Would you repeat every entry below word for word but drop the images?

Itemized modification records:
[Start of section]

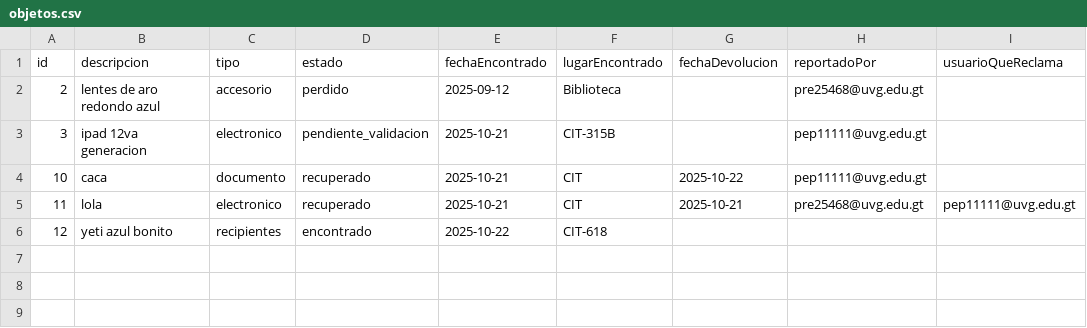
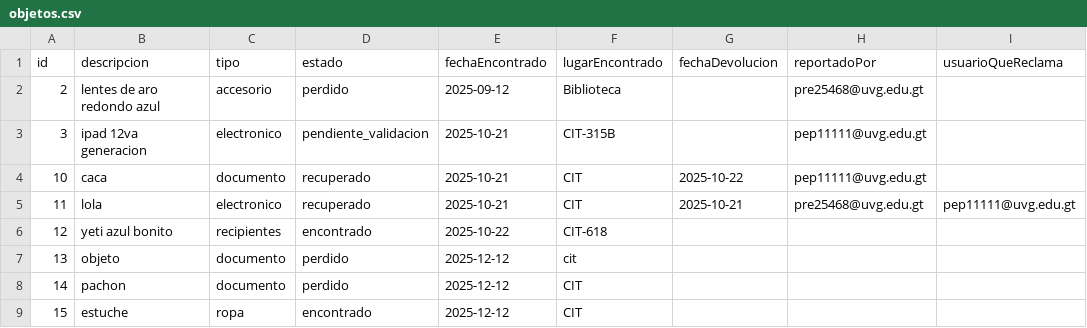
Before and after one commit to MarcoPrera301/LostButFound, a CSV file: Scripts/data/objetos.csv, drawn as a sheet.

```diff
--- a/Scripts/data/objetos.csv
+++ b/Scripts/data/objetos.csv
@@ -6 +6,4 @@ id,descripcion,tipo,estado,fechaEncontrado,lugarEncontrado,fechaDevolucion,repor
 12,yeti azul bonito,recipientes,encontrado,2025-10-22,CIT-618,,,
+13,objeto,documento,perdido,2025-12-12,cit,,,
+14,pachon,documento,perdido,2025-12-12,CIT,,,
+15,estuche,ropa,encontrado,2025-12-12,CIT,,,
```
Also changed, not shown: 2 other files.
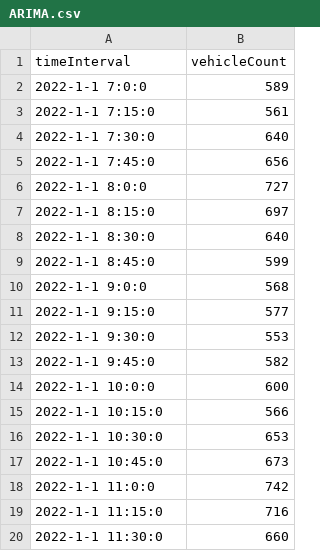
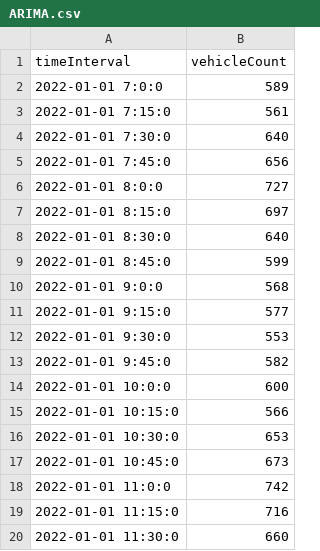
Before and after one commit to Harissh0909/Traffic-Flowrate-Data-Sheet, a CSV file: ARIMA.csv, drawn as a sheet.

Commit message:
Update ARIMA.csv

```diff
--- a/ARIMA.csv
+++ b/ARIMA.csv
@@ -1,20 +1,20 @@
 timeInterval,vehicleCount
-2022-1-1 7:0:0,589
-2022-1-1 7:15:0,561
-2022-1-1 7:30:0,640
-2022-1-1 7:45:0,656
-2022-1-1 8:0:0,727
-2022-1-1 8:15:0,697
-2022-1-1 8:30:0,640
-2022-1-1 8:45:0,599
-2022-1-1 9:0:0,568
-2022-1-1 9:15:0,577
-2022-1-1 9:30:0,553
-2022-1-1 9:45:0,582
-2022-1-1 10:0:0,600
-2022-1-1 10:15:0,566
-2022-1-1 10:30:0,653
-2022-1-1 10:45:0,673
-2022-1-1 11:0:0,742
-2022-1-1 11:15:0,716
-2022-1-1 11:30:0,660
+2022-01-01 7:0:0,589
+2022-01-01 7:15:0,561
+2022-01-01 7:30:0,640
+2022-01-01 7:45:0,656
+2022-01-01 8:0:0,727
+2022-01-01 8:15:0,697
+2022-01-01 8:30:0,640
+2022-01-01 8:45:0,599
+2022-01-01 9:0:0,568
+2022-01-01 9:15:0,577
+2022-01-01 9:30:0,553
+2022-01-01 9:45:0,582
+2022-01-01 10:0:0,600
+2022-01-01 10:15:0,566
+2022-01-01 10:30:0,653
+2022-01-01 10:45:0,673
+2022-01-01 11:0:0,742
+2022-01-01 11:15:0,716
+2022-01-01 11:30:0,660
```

[End of section]

Reply:
Before and after one commit to MarcoPrera301/LostButFound, a CSV file: Scripts/data/objetos.csv, drawn as a sheet.

```diff
--- a/Scripts/data/objetos.csv
+++ b/Scripts/data/objetos.csv
@@ -6 +6,4 @@ id,descripcion,tipo,estado,fechaEncontrado,lugarEncontrado,fechaDevolucion,repor
 12,yeti azul bonito,recipientes,encontrado,2025-10-22,CIT-618,,,
+13,objeto,documento,perdido,2025-12-12,cit,,,
+14,pachon,documento,perdido,2025-12-12,CIT,,,
+15,estuche,ropa,encontrado,2025-12-12,CIT,,,
```
Also changed, not shown: 2 other files.
Before and after one commit to Harissh0909/Traffic-Flowrate-Data-Sheet, a CSV file: ARIMA.csv, drawn as a sheet.

Commit message:
Update ARIMA.csv

```diff
--- a/ARIMA.csv
+++ b/ARIMA.csv
@@ -1,20 +1,20 @@
 timeInterval,vehicleCount
-2022-1-1 7:0:0,589
-2022-1-1 7:15:0,561
-2022-1-1 7:30:0,640
-2022-1-1 7:45:0,656
-2022-1-1 8:0:0,727
-2022-1-1 8:15:0,697
-2022-1-1 8:30:0,640
-2022-1-1 8:45:0,599
-2022-1-1 9:0:0,568
-2022-1-1 9:15:0,577
-2022-1-1 9:30:0,553
-2022-1-1 9:45:0,582
-2022-1-1 10:0:0,600
-2022-1-1 10:15:0,566
-2022-1-1 10:30:0,653
-2022-1-1 10:45:0,673
-2022-1-1 11:0:0,742
-2022-1-1 11:15:0,716
-2022-1-1 11:30:0,660
+2022-01-01 7:0:0,589
+2022-01-01 7:15:0,561
+2022-01-01 7:30:0,640
+2022-01-01 7:45:0,656
+2022-01-01 8:0:0,727
+2022-01-01 8:15:0,697
+2022-01-01 8:30:0,640
+2022-01-01 8:45:0,599
+2022-01-01 9:0:0,568
+2022-01-01 9:15:0,577
+2022-01-01 9:30:0,553
+2022-01-01 9:45:0,582
+2022-01-01 10:0:0,600
+2022-01-01 10:15:0,566
+2022-01-01 10:30:0,653
+2022-01-01 10:45:0,673
+2022-01-01 11:0:0,742
+2022-01-01 11:15:0,716
+2022-01-01 11:30:0,660
```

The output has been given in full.